• Records shown:

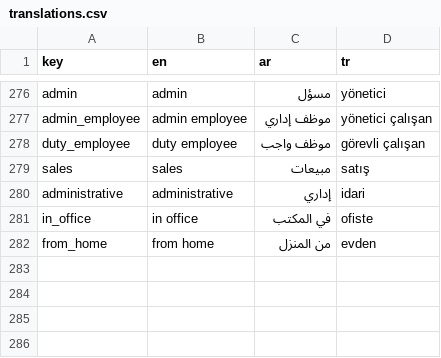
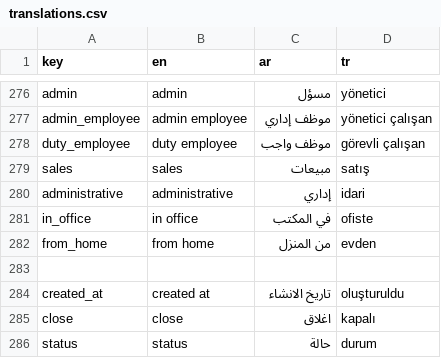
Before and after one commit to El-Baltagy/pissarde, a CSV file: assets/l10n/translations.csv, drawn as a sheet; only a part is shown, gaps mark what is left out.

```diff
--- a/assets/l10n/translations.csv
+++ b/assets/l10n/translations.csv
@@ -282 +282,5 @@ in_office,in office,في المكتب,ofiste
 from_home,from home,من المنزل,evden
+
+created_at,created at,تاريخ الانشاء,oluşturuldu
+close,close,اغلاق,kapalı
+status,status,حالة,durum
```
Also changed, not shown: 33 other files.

• The task:
Give the entries again word for word, but skip the pictures.

• Task output:
Before and after one commit to El-Baltagy/pissarde, a CSV file: assets/l10n/translations.csv, drawn as a sheet; only a part is shown, gaps mark what is left out.

```diff
--- a/assets/l10n/translations.csv
+++ b/assets/l10n/translations.csv
@@ -282 +282,5 @@ in_office,in office,في المكتب,ofiste
 from_home,from home,من المنزل,evden
+
+created_at,created at,تاريخ الانشاء,oluşturuldu
+close,close,اغلاق,kapalı
+status,status,حالة,durum
```
Also changed, not shown: 33 other files.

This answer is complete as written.